Bilingual dictionaries and online translation tools are valuable for emergent bilinguals as they develop vocabulary and gain independence in learning. They provide students with resourceful ways to find meaning on their own, and engage in translanguaging even when others in the class might not share their home language. Bilingual dictionaries or access to online translation (Google Translate, Reverso.com, etc. or translation apps for tablets) should be on hand at all times for students to use, and teachers should remind and encourage students to use them. It can be useful for teachers to explicitly guide students in how to use a bilingual dictionary, and to model finding a word and negotiating whether the entry found is the “right” meaning for the given context. It is important to note that online translation is not always accurate, but this can be used a learning tool for students to “revise” the translations they find and engage in home language literacy practice.
Two explicit ways to use bilingual dictionaries in classrooms include:
Bilingual dictionaries, glossaries, and online translation tools can be used daily with emergent bilinguals to develop language and independence in learning. Engaging with both hands-on texts and electronic media, translation tools and dictionaries are exceptionally important, both as translanguaging opportunities when others in the class might not share a student’s home language, and as a strategy for students to use in independent learning.
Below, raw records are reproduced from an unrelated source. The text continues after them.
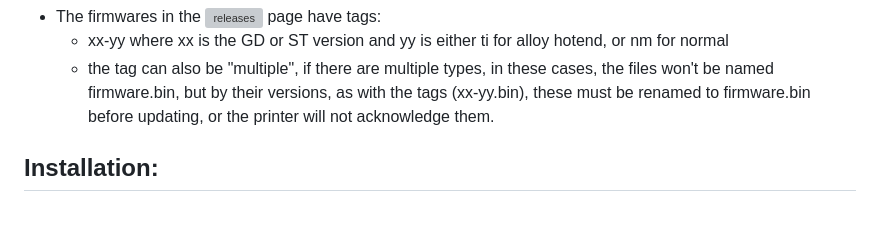
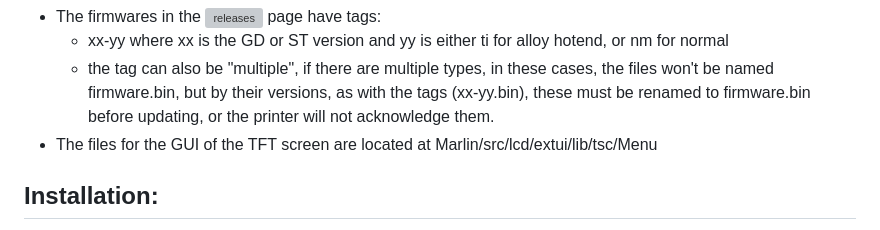
Before and after one commit to JustLeader69420/mmx-marlin-custom, a Markdown page: README.md, the part around the change. Rendered like a GitHub page; grey boxes are pictures that could not be loaded.

Commit message:
Add TFT display GUI files location

```diff
--- a/README.md
+++ b/README.md
@@ -33,6 +33,7 @@ These are my edits of the MMX firmware, enjoy.
  - The firmwares in the ![releases](https://git.justleader.eu/justleader/mmx-marlin-custom/releases/) page have tags:
     - xx-yy where xx is the GD or ST version and yy is either ti for alloy hotend, or nm for normal
     - the tag can also be "multiple", if there are multiple types, in these cases, the files won't be named firmware.bin, but by their versions, as with the tags (xx-yy.bin), these must be renamed to firmware.bin before updating, or the printer will not acknowledge them.
+ - The files for the GUI of the TFT screen are located at Marlin/src/lcd/extui/lib/tsc/Menu
 
 ## Installation:
  - Build the source, or download a build from the ![releases](https://git.justleader.eu/justleader/mmx-marlin-custom/releases/) page
```
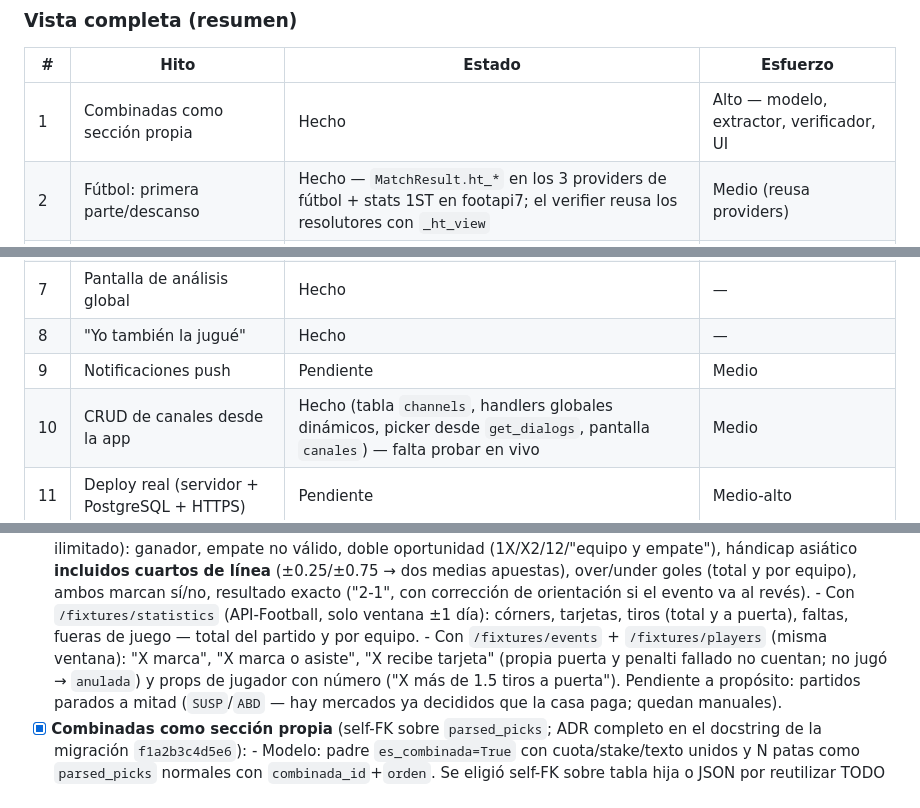
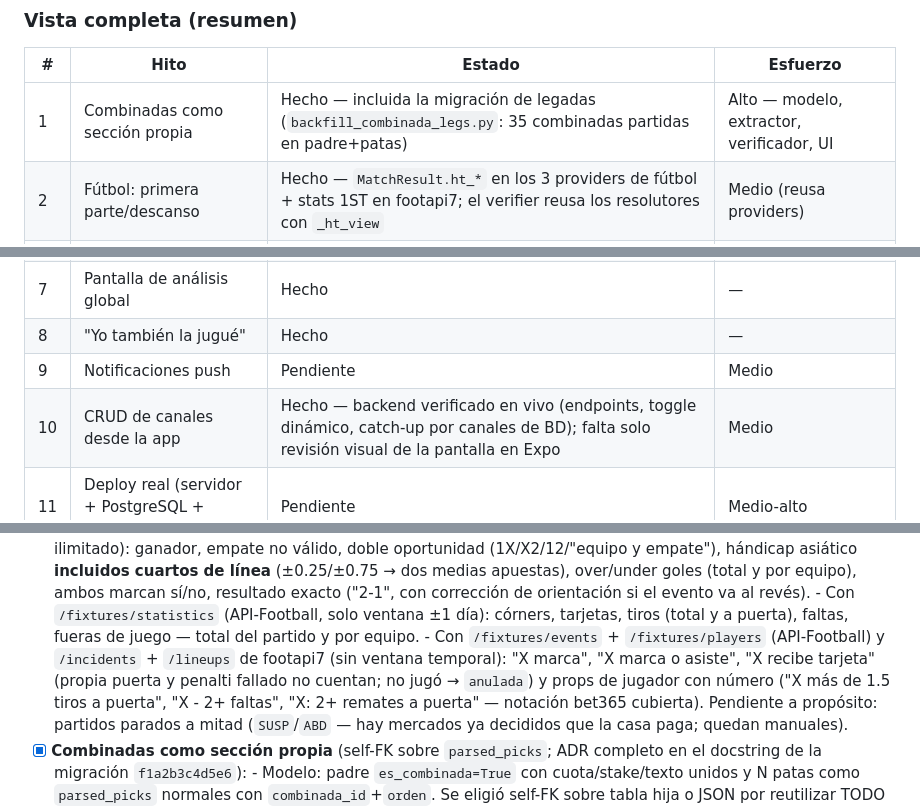
Before and after one commit to ayozegr05/PickControl, a Markdown page: ROADMAP_MIGRACION.md, 3 parts joined by grey strips. GitHub-like rendering.

Commit message:
docs(roadmap): estado real tras 3a — legadas migradas, canales en vivo
Generated with [Devin](https://devin.ai)

Co-Authored-By: Devin <158243242+devin-ai-integration[bot]@users.noreply.github.com>

```diff
--- a/ROADMAP_MIGRACION.md
+++ b/ROADMAP_MIGRACION.md
@@ -56,7 +56,7 @@ resultados de fútbol contra APIs de mercado y permite corrección manual.
 
 | # | Hito | Estado | Esfuerzo |
 |---|---|---|---|
-| 1 | Combinadas como sección propia | Hecho | Alto — modelo, extractor, verificador, UI |
+| 1 | Combinadas como sección propia | Hecho — incluida la migración de legadas (`backfill_combinada_legs.py`: 35 combinadas partidas en padre+patas) | Alto — modelo, extractor, verificador, UI |
 | 2 | Fútbol: primera parte/descanso | Hecho — `MatchResult.ht_*` en los 3 providers de fútbol + stats 1ST en footapi7; el verifier reusa los resolutores con `_ht_view` | Medio (reusa providers) |
 | 3 | Fútbol: partidos parados (SUSP/ABD/INT) | Manual a propósito | — |
 | 4 | Cuota tipster vs cuota real de mercado | Hecho y backend probado en vivo (endpoints + snapshots reales OK) — falta solo revisar la UI en móvil (ver §5) | Alto, ya implementado con API gratuita |
@@ -65,7 +65,7 @@ resultados de fútbol contra APIs de mercado y permite corrección manual.
 | 7 | Pantalla de análisis global | Hecho | — |
 | 8 | "Yo también la jugué" | Hecho | — |
 | 9 | Notificaciones push | Pendiente | Medio |
-| 10 | CRUD de canales desde la app | Hecho (tabla `channels`, handlers globales dinámicos, picker desde `get_dialogs`, pantalla `canales`) — falta probar en vivo | Medio |
+| 10 | CRUD de canales desde la app | Hecho — backend verificado en vivo (endpoints, toggle dinámico, catch-up por canales de BD); falta solo revisión visual de la pantalla en Expo | Medio |
 | 11 | Deploy real (servidor + PostgreSQL + HTTPS) | Pendiente | Medio-alto |
 | 12 | Backups: script `backup_db.py` | Hecho | — |
 | 13 | Backups programados diarios | Pendiente (va con el deploy) | Trivial |
@@ -322,10 +322,12 @@ tenis de canales Challenger (Lady Bets, Bet Fran) sin resolver:
       - Con `/fixtures/statistics` (API-Football, solo ventana ±1 día):
         córners, tarjetas, tiros (total y a puerta), faltas, fueras de
         juego — total del partido y por equipo.
-      - Con `/fixtures/events` + `/fixtures/players` (misma ventana):
+      - Con `/fixtures/events` + `/fixtures/players` (API-Football) y
+        `/incidents` + `/lineups` de footapi7 (sin ventana temporal):
         "X marca", "X marca o asiste", "X recibe tarjeta" (propia puerta
         y penalti fallado no cuentan; no jugó → `anulada`) y props de
-        jugador con número ("X más de 1.5 tiros a puerta").
+        jugador con número ("X más de 1.5 tiros a puerta", "X - 2+
+        faltas", "X: 2+ remates a puerta" — notación bet365 cubierta).
       Pendiente a propósito: partidos parados a mitad
       (`SUSP`/`ABD` — hay mercados ya decididos que la casa paga;
       quedan manuales).
```
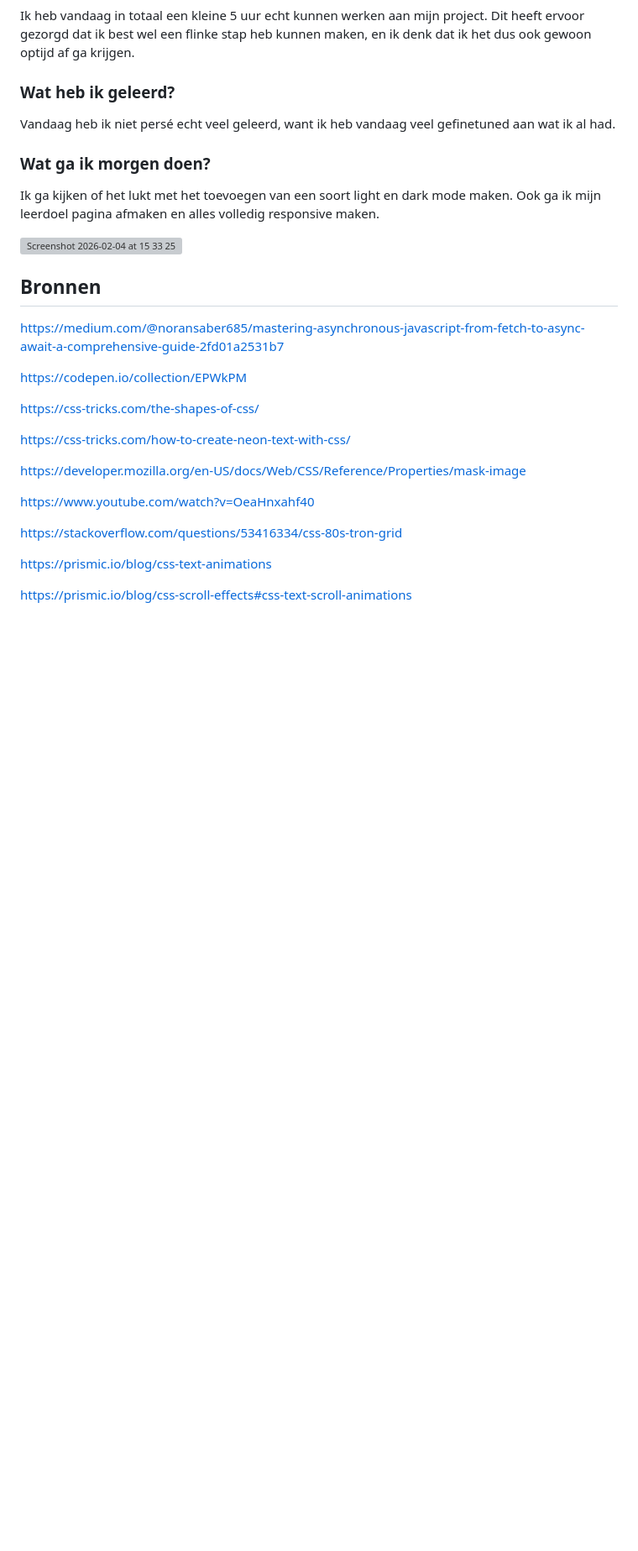
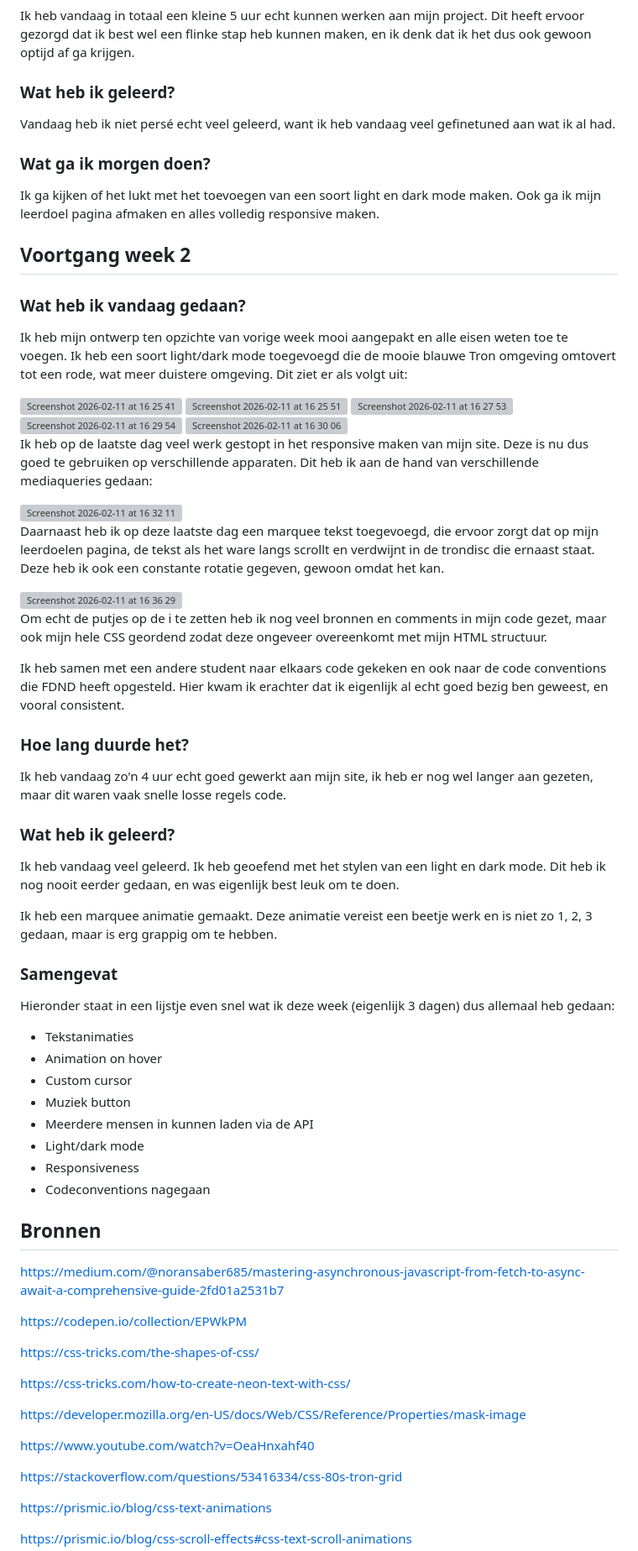
Before and after one commit to MatsvdZ/dit-ben-ik, a Markdown page: README.md, the part around one of its changes. Shown at 84% size. Rendered like a GitHub page; blank space fills up the shorter version; grey boxes are pictures that could not be loaded.

Commit message:
Revise README for project progress and new features
Updated the README to reflect daily progress and added new sections for week 2, including light/dark mode implementation and responsiveness improvements.

```diff
--- a/README.md
+++ b/README.md
@@ -140,11 +140,55 @@ Vandaag heb ik niet persé echt veel geleerd, want ik heb vandaag veel gefinetun
 Ik ga kijken of het lukt met het toevoegen van een soort light en dark mode maken. Ook ga ik mijn leerdoel pagina afmaken en alles volledig responsive maken.
 
 
+## Voortgang week 2
 
-<img width="712" height="852" alt="Screenshot 2026-02-04 at 15 33 25" src="https://github.com/user-attachments/assets/c4a26417-743a-48b4-8876-7aa7252ebd21" />
+### Wat heb ik vandaag gedaan?
+Ik heb mijn ontwerp ten opzichte van vorige week mooi aangepakt en alle eisen weten toe te voegen. Ik heb een soort light/dark mode toegevoegd die de mooie blauwe Tron omgeving omtovert tot een rode, wat meer duistere omgeving. Dit ziet er als volgt uit:
+
+<img width="1277" height="963" alt="Screenshot 2026-02-11 at 16 25 41" src="https://github.com/user-attachments/assets/45f8aaec-481f-4a31-8fa7-4e627e8cb99a" />
+
+<img width="1276" height="963" alt="Screenshot 2026-02-11 at 16 25 51" src="https://github.com/user-attachments/assets/063956da-d7ff-4af9-a66e-c604c2598c81" />
+
+<img width="499" height="178" alt="Screenshot 2026-02-11 at 16 27 53" src="https://github.com/user-attachments/assets/cf67f335-0a9e-4597-b65d-c993a1df8606" />
+
+<img width="1276" height="962" alt="Screenshot 2026-02-11 at 16 29 54" src="https://github.com/user-attachments/assets/75c684f9-2ded-4432-b63a-3e8246ebec89" />
+
+<img width="1274" height="963" alt="Screenshot 2026-02-11 at 16 30 06" src="https://github.com/user-attachments/assets/751f05a3-4c2f-4b1f-b0bc-fc7ade7e31fe" />
+
+Ik heb op de laatste dag veel werk gestopt in het responsive maken van mijn site. Deze is nu dus goed te gebruiken op verschillende apparaten. Dit heb ik aan de hand van verschillende mediaqueries gedaan:
+
+<img width="312" height="969" alt="Screenshot 2026-02-11 at 16 32 11" src="https://github.com/user-attachments/assets/c1055e92-64c2-4145-b94e-1c3c658e3203" />
+
+Daarnaast heb ik op deze laatste dag een marquee tekst toegevoegd, die ervoor zorgt dat op mijn leerdoelen pagina, de tekst als het ware langs scrollt en verdwijnt in de trondisc die ernaast staat. Deze heb ik ook een constante rotatie gegeven, gewoon omdat het kan.
+
+<img width="532" height="849" alt="Screenshot 2026-02-11 at 16 36 29" src="https://github.com/user-attachments/assets/497b98ca-8fd1-4459-a6e3-f1e874fed714" />
+
+Om echt de putjes op de i te zetten heb ik nog veel bronnen en comments in mijn code gezet, maar ook mijn hele CSS geordend zodat deze ongeveer overeenkomt met mijn HTML structuur.
+
+Ik heb samen met een andere student naar elkaars code gekeken en ook naar de code conventions die FDND heeft opgesteld. Hier kwam ik erachter dat ik eigenlijk al echt goed bezig ben geweest, en vooral consistent.
 
 
+### Hoe lang duurde het?
+Ik heb vandaag zo'n 4 uur echt goed gewerkt aan mijn site, ik heb er nog wel langer aan gezeten, maar dit waren vaak snelle losse regels code.
 
+
+###  Wat heb ik geleerd?
+Ik heb vandaag veel geleerd. Ik heb geoefend met het stylen van een light en dark mode. Dit heb ik nog nooit eerder gedaan, en was eigenlijk best leuk om te doen.
+
+Ik heb een marquee animatie gemaakt. Deze animatie vereist een beetje werk en is niet zo 1, 2, 3 gedaan, maar is erg grappig om te hebben.
+
+
+### Samengevat
+Hieronder staat in een lijstje even snel wat ik deze week (eigenlijk 3 dagen) dus allemaal heb gedaan:
+
+- Tekstanimaties
+- Animation on hover
+- Custom cursor
+- Muziek button
+- Meerdere mensen in kunnen laden via de API
+- Light/dark mode
+- Responsiveness
+- Codeconventions nagegaan
 
 
 
```
Also changed, not shown: other parts of README.md (+4 -4 lines).
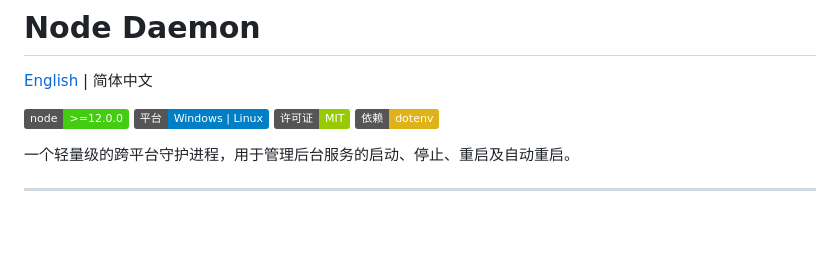
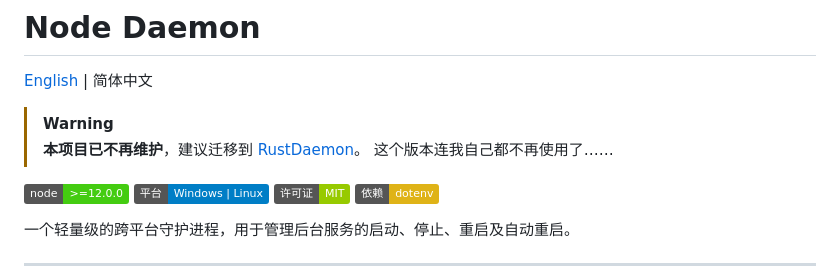
Before and after one commit to BlueShadow323/NodeDaemon, a Markdown page: README_CN.md, the part around the change. Drawn GitHub-style; badges without logos; blank space fills up the shorter version.

```diff
--- a/README_CN.md
+++ b/README_CN.md
@@ -1,6 +1,10 @@
 # Node Daemon
 
 [English](./README.md) | 简体中文
+
+> [!WARNING]
+> **本项目已不再维护**，建议迁移到 [RustDaemon](https://github.com/BlueShadow323/RustDaemon)。
+> 这个版本连我自己都不再使用了……
 
 <p>
   <img src="https://img.shields.io/badge/node-%3E%3D12.0.0-brightgreen" alt="Node 版本" />
```
Also changed, not shown: README.md (+4 -0 lines).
These resources should be on hand at all times for students to use, and teachers should remind and encourage students to use them throughout a variety of tasks.
Here are some ideas for utilizing these resources successfully:
In order to use the Internet effectively with EBLs, we need to approach it with multilingual goals in mind. Students can use the Internet to:
From The Center for Fiction, Literary Translations Clinics series: "Allison Markin Powell, Cedilla member and the 2020 recipient of the PEN America Translation Prize for The Ten Loves of Nishino by Hiromi Kawakami, joined Thierry Kehou, Writing Programs Manager at The Center for Fiction. They discussed how the translation clinics came together, the intersections between fiction, creative writing, and literary translation, and how to get started as a literary translator."